# [Problem to work on]
Starting at the line with "[1 lines of base64/hex data omitted]", set down each line of the entries below through the last one, exactly as it stands.

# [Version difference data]
-*-

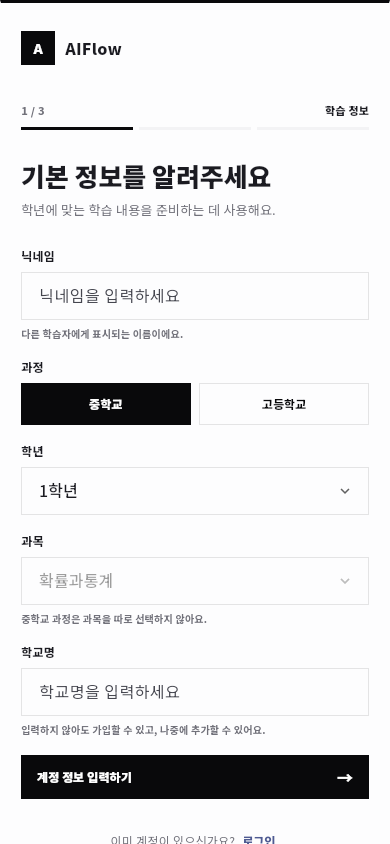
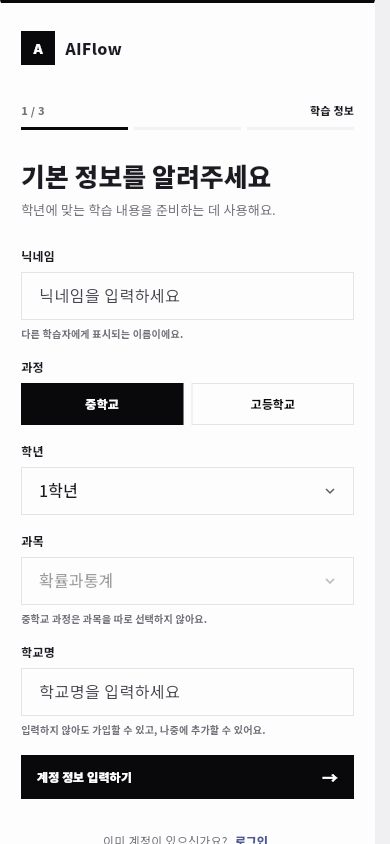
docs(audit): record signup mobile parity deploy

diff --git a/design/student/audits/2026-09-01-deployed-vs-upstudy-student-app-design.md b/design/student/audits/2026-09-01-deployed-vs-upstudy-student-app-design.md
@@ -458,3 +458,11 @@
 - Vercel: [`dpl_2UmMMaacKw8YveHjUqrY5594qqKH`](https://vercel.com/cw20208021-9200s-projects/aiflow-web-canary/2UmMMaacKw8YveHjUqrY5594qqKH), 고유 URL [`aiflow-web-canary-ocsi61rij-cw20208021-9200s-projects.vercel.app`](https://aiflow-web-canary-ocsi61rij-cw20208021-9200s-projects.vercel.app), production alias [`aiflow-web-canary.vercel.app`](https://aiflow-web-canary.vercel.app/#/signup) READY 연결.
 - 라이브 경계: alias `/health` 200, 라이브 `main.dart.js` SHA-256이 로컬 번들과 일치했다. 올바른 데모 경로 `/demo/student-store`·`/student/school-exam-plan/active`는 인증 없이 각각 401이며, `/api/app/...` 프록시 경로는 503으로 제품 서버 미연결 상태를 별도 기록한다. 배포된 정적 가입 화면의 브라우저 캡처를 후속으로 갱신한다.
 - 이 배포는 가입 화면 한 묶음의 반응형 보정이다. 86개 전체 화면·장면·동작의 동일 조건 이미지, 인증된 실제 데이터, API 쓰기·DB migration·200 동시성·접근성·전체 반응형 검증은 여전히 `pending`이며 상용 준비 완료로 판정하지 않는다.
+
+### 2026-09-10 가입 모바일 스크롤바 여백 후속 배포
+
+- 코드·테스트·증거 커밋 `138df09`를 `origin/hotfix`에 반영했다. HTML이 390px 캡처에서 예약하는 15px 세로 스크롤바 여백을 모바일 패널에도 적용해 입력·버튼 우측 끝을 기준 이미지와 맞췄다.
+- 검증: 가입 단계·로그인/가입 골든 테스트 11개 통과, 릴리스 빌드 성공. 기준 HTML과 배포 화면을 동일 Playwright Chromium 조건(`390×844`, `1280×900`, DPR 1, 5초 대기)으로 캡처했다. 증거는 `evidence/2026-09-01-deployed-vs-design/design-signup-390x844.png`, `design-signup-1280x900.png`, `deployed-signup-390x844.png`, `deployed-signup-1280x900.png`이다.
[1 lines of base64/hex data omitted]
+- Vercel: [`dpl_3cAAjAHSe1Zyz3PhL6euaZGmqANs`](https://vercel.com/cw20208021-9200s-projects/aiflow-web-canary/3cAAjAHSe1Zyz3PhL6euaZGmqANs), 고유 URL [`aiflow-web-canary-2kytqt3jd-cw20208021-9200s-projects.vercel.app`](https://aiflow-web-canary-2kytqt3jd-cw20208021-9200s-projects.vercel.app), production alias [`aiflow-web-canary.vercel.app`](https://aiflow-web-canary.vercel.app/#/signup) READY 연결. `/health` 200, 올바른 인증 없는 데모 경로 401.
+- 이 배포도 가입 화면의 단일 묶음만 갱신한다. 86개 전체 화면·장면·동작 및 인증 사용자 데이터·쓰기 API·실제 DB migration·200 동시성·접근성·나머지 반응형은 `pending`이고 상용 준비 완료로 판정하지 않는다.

-*-

# [Response to this task]
[1 lines of base64/hex data omitted]
+- Vercel: [`dpl_3cAAjAHSe1Zyz3PhL6euaZGmqANs`](https://vercel.com/cw20208021-9200s-projects/aiflow-web-canary/3cAAjAHSe1Zyz3PhL6euaZGmqANs), 고유 URL [`aiflow-web-canary-2kytqt3jd-cw20208021-9200s-projects.vercel.app`](https://aiflow-web-canary-2kytqt3jd-cw20208021-9200s-projects.vercel.app), production alias [`aiflow-web-canary.vercel.app`](https://aiflow-web-canary.vercel.app/#/signup) READY 연결. `/health` 200, 올바른 인증 없는 데모 경로 401.
+- 이 배포도 가입 화면의 단일 묶음만 갱신한다. 86개 전체 화면·장면·동작 및 인증 사용자 데이터·쓰기 API·실제 DB migration·200 동시성·접근성·나머지 반응형은 `pending`이고 상용 준비 완료로 판정하지 않는다.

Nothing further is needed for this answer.